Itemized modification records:
[Start of Attachment]
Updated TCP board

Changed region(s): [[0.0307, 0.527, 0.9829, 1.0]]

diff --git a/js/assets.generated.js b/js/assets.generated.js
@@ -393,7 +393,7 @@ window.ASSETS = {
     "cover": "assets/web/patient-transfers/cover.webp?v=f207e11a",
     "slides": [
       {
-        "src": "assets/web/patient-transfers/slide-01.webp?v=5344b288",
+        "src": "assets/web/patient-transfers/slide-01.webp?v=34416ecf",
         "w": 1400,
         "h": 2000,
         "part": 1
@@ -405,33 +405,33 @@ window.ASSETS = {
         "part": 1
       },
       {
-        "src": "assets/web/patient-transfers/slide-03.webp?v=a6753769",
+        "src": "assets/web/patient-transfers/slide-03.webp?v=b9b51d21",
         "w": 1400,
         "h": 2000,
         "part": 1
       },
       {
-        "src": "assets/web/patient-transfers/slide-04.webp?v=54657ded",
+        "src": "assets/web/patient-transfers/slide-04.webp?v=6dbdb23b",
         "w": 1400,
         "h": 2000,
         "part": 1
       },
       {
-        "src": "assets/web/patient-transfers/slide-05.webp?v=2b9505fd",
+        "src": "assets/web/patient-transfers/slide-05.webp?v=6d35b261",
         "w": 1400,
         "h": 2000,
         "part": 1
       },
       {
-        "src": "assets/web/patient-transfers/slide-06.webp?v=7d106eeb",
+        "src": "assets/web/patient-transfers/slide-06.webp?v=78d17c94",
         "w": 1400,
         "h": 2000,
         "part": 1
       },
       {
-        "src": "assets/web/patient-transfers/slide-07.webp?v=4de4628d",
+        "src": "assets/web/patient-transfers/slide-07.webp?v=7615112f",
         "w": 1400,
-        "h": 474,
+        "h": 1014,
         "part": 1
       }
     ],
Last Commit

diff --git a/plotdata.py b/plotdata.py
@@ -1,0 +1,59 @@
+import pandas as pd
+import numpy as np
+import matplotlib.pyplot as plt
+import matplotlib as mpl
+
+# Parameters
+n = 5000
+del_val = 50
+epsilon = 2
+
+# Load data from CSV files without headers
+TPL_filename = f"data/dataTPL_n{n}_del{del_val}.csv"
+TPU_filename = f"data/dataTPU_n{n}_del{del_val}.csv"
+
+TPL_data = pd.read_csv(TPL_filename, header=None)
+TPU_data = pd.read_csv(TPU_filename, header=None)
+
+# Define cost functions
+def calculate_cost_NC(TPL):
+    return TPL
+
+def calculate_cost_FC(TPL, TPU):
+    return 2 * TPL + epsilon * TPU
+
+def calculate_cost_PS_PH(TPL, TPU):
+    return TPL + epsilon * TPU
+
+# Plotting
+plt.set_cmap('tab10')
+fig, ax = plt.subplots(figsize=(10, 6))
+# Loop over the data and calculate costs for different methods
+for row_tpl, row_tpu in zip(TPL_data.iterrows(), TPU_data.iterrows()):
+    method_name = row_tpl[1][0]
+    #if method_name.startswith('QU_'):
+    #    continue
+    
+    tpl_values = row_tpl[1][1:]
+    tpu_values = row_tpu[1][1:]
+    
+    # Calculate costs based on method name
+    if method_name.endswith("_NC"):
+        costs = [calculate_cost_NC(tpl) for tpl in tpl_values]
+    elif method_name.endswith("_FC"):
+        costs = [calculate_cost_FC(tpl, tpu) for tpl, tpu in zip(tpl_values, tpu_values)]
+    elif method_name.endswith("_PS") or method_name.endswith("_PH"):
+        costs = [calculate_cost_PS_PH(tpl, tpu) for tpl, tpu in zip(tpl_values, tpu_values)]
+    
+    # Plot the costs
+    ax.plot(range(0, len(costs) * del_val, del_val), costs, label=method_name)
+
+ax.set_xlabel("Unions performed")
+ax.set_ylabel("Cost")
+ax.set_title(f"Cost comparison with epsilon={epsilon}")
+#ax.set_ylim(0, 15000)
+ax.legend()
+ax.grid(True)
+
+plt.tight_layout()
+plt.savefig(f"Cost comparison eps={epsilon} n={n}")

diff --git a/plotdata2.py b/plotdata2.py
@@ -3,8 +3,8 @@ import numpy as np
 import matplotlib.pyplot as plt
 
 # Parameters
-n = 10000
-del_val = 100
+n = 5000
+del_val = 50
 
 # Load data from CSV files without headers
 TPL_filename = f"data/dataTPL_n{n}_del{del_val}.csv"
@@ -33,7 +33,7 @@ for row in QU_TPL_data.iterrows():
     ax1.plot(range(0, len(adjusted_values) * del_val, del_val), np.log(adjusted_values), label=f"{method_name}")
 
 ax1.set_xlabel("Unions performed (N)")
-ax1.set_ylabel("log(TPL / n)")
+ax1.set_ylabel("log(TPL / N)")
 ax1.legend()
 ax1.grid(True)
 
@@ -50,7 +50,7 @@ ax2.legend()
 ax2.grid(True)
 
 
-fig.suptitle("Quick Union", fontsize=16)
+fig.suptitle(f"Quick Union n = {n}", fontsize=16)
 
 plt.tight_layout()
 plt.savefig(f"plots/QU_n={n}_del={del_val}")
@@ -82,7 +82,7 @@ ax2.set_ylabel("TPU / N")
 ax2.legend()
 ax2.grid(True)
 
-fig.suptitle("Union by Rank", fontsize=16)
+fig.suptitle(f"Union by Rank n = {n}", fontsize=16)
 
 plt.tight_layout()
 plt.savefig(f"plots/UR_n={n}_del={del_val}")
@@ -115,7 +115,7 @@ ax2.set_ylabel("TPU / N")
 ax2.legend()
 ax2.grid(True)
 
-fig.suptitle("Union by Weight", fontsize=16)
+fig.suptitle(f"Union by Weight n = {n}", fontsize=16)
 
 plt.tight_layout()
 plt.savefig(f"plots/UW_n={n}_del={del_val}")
[End of Attachment]
* _Problem details_: Identify how many lines in the entries above contain the word "headers" and provide only that figure.

* _Expected answer_: 2